The-problem-with-those-weedy-fieldsMore rain over much of Indiana this week means more muddy fields and more planting delays. But those untouched weeds in so many fields are a significant issue staring at farmers, according to north central Indiana Pioneer Field Agronomist Brian Early.
“Fortunately Purdue tracks some insects like black cutworms and the counts have been reasonably high on that and they’re kind of sporadic. Black cutworms like to lay eggs on those weedy fields, so when we get enough GDU’s they’ll go and cut the plants if you were fortunate enough to get planted. Probably the biggest one is armyworms,” he added. “The armyworm counts in the traps have been really high, and once cover crop fields are burned down, or these weedy fields are burned down, if there’s some corn or up or wheat especially, the armyworms will migrate out of those fields and go looking for corn or wheat.”
Early says watch those fields and be ready to treat them with an insecticide. He says more problems could arise as the need to plant right into a green cover crop increases with all the delays.
“Some guys like doing that and a lot of guys would prefer not to,” he said. “We definitely have seen an uptick in guys doing that and that will continue as the rain continues, so to me that’s the biggest risk to armyworm damage, when you plant into a green crop like that. You kill that cover off and then the armyworms are setting there waiting for the corn to come up, or your neighboring field gets hit as they migrate out.”
That June first date is getting closer, a time when much of the state will want to look at switching to earlier maturity corn, but Early adds that he’s getting more questions now about switching soybean maturities.
“Guys have planted beans early and we’ve seen good luck moving maturity groups up, and that data is pretty similar to corn. It would suggest you probably could stick to your original plan on soybeans until the middle of June. Interesting data I was looking at from Purdue on dates to maturity, the later you plant beans, you can plant about any group soybean and they all kind of mature at the same time.”

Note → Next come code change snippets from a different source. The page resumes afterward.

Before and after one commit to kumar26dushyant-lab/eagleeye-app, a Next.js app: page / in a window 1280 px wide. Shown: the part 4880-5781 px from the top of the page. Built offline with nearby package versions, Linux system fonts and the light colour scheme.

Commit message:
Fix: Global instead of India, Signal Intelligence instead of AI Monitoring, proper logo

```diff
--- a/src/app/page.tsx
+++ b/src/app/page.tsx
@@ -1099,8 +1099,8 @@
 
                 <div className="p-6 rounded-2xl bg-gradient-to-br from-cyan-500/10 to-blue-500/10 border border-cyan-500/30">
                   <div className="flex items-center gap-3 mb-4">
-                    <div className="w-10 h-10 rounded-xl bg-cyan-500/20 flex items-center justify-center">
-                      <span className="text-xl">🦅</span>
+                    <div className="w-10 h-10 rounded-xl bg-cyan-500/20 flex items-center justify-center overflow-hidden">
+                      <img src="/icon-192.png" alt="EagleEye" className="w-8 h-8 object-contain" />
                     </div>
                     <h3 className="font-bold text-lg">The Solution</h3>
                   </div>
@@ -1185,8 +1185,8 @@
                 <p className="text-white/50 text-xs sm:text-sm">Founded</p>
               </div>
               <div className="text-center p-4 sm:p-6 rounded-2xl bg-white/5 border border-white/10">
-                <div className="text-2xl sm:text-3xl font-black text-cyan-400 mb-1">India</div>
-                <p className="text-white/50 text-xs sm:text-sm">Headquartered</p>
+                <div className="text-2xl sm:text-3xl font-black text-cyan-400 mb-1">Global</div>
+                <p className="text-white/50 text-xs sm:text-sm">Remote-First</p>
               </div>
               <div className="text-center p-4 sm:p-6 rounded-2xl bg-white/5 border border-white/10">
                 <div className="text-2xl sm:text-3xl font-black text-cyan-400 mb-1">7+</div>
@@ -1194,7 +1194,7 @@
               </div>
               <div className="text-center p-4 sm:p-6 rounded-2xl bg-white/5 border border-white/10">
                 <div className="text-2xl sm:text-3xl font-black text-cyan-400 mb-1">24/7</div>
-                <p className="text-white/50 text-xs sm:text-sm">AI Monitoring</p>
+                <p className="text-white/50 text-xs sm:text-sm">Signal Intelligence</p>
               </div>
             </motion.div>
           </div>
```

So, there isn’t a compelling reason to switch to later beans, a change from the advice they once would have given farmers.